Full TitleA Phase II Study of Regorafenib in Patients with Progressive, Recurrent/Metastatic Adenoid Cystic Carcinoma
Adenoid cystic carcinoma is a rare type of salivary gland cancer. In this study, researchers are assessing the safety and effectiveness of the drug regorafenib in patients with adenoid cystic carcinoma that has come back after treatment or has spread to other parts of the body.
One way regorafenib might inhibit tumor growth is by interfering with the growth of the blood vessels that tumors need to receive nutrients and to spread. The drug is already approved for treating metastatic colorectal cancer and gastrointestinal stromal tumor, but its use in this study is considered investigational.
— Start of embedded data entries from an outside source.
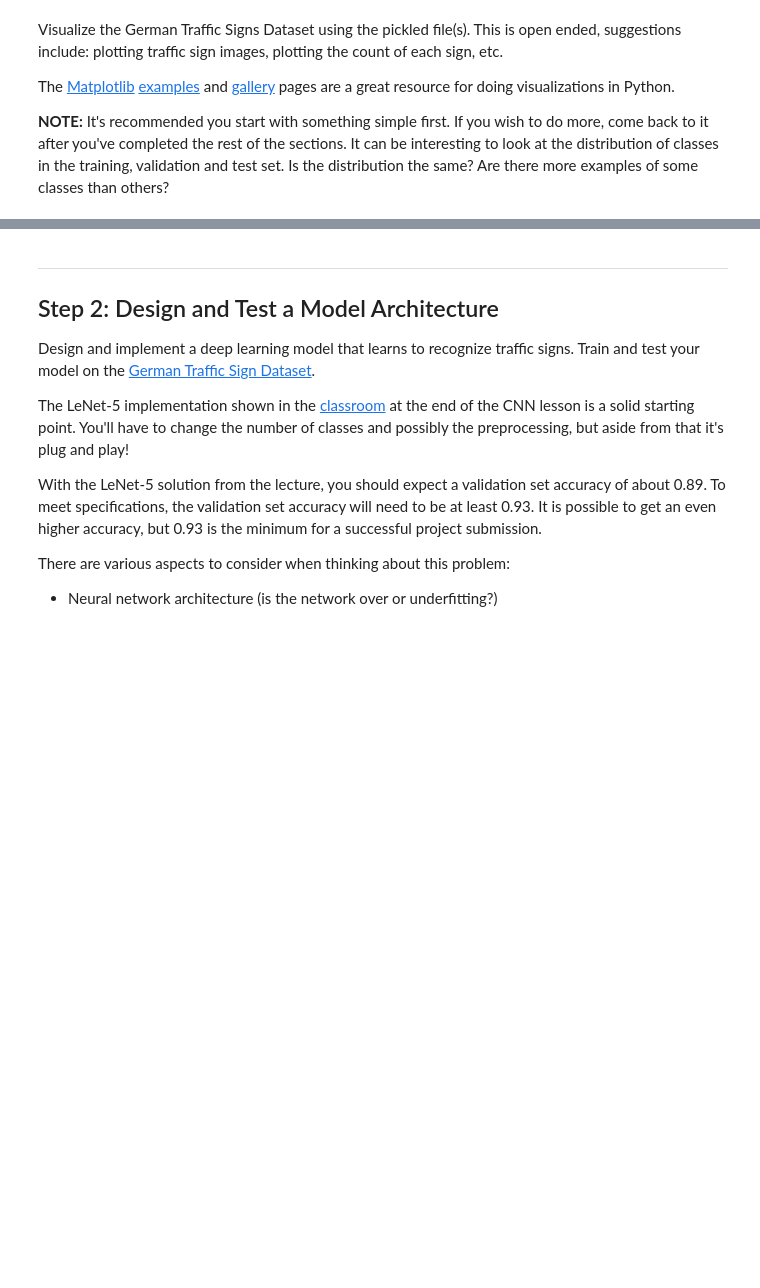
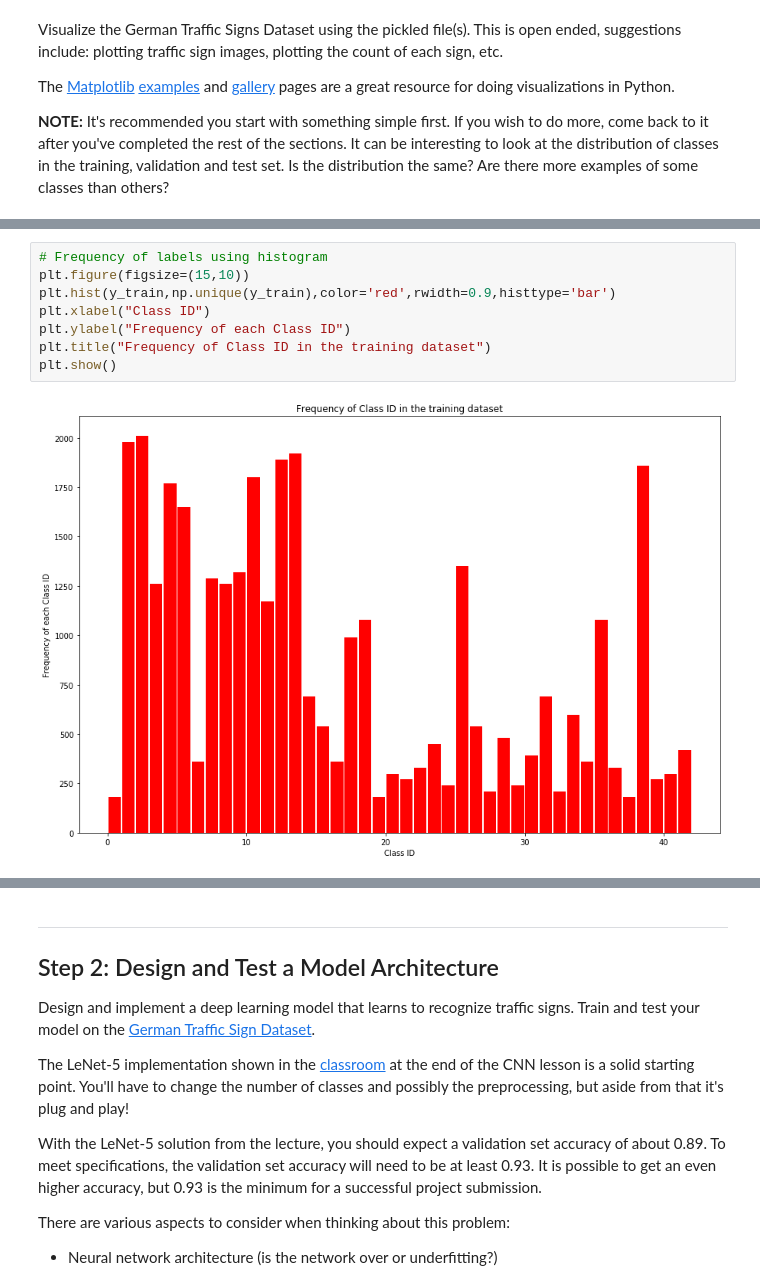
Before and after one commit to aakashkardam/Traffic_Sign_Classifier_Udacity_Project_3, a Jupyter notebook: Traffic_Sign_Classifier.ipynb, the cells around one changed output, grey strips where cells are left out. Saved outputs shown, nothing was run; the diff lists cells and outputs as text; blank space fills up the shorter version.

Commit message:
Histogram for frequency of class IDs added to the notebook

```diff
--- a/Traffic_Sign_Classifier.ipynb
+++ b/Traffic_Sign_Classifier.ipynb
@@ -111,0 +112,10 @@ for a in ax:
+# %%
+# Frequency of labels using histogram
+plt.figure(figsize=(15,10))
+plt.hist(y_train,np.unique(y_train),color='red',rwidth=0.9,histtype='bar')
+plt.xlabel("Class ID")
+plt.ylabel("Frequency of each Class ID")
+plt.title("Frequency of Class ID in the training dataset")
+plt.show()
+# %% [output]
+[figure, added]
```
Also changed, not shown: parts of 2 cells of this notebook.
Regorafenib is taken orally (by mouth).
To be eligible for this study, patients must meet several criteria, including but not limited to the following:
- Patients must have adenoid cystic carcinoma that has come back after treatment or has spread to other parts of the body and cannot be cured with surgery or radiation therapy.
- At least 2 weeks must have passed since completion of prior therapies (4 weeks for bevacizumab) and entry into the study.
- There must be evidence that the cancer is growing or causing patients to have symptoms.
- Patients may not have previously received regorafenib.
- Patients must be able to be walk and do routine activities for more than half of their normal waking hours.
- This study is open to patients age 18 and older.
For more information about this study and to inquire about eligibility, please contact Dr. Alan L. Ho at 646-888-4235.